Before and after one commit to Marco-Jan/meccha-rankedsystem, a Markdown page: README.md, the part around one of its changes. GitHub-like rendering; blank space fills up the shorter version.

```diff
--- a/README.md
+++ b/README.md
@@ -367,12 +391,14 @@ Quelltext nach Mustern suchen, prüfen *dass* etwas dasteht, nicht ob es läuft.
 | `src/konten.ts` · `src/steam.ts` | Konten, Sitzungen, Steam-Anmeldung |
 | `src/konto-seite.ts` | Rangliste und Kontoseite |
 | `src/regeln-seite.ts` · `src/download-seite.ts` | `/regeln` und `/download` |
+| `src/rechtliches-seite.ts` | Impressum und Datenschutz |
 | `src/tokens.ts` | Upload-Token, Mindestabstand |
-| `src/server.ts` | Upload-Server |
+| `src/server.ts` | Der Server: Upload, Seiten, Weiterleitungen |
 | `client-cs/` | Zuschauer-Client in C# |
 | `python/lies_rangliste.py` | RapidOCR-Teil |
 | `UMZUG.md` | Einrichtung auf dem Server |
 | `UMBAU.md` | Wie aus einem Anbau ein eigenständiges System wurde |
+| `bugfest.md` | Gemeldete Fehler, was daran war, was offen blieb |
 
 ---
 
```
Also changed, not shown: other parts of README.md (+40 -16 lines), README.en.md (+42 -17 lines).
——————————
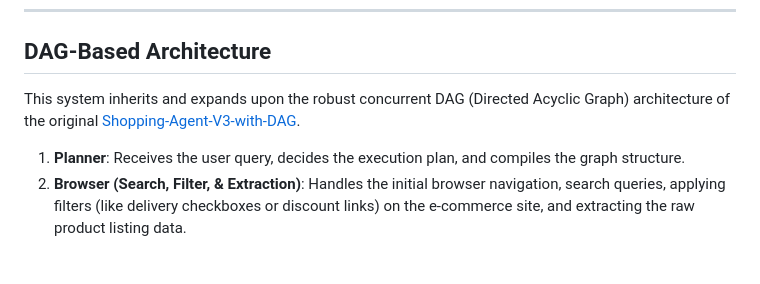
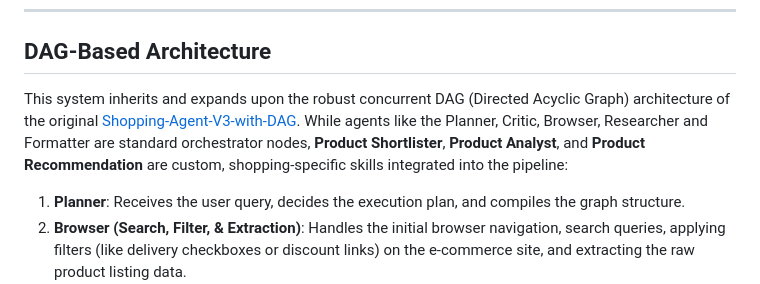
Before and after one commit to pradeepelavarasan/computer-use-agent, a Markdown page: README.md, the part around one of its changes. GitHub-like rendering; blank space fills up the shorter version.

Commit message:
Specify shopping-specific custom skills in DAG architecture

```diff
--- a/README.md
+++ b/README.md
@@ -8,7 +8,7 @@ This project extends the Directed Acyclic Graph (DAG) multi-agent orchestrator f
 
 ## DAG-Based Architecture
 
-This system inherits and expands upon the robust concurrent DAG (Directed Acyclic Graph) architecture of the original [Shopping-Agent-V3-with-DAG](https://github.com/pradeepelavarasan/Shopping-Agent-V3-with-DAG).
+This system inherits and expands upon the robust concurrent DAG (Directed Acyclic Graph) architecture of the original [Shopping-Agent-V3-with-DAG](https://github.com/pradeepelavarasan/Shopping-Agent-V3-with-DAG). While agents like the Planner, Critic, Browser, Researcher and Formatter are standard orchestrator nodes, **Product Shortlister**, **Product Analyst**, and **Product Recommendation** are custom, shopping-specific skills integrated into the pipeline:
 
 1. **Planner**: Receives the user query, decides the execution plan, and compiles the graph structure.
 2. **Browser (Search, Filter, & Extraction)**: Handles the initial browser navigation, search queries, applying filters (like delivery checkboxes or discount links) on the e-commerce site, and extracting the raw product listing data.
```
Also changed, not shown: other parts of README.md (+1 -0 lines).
——————————
Whenever the word "changed" shows up in a line of the entries, copy that line.

Also changed, not shown: other parts of README.md (+40 -16 lines), README.en.md (+42 -17 lines).
Also changed, not shown: other parts of README.md (+1 -0 lines).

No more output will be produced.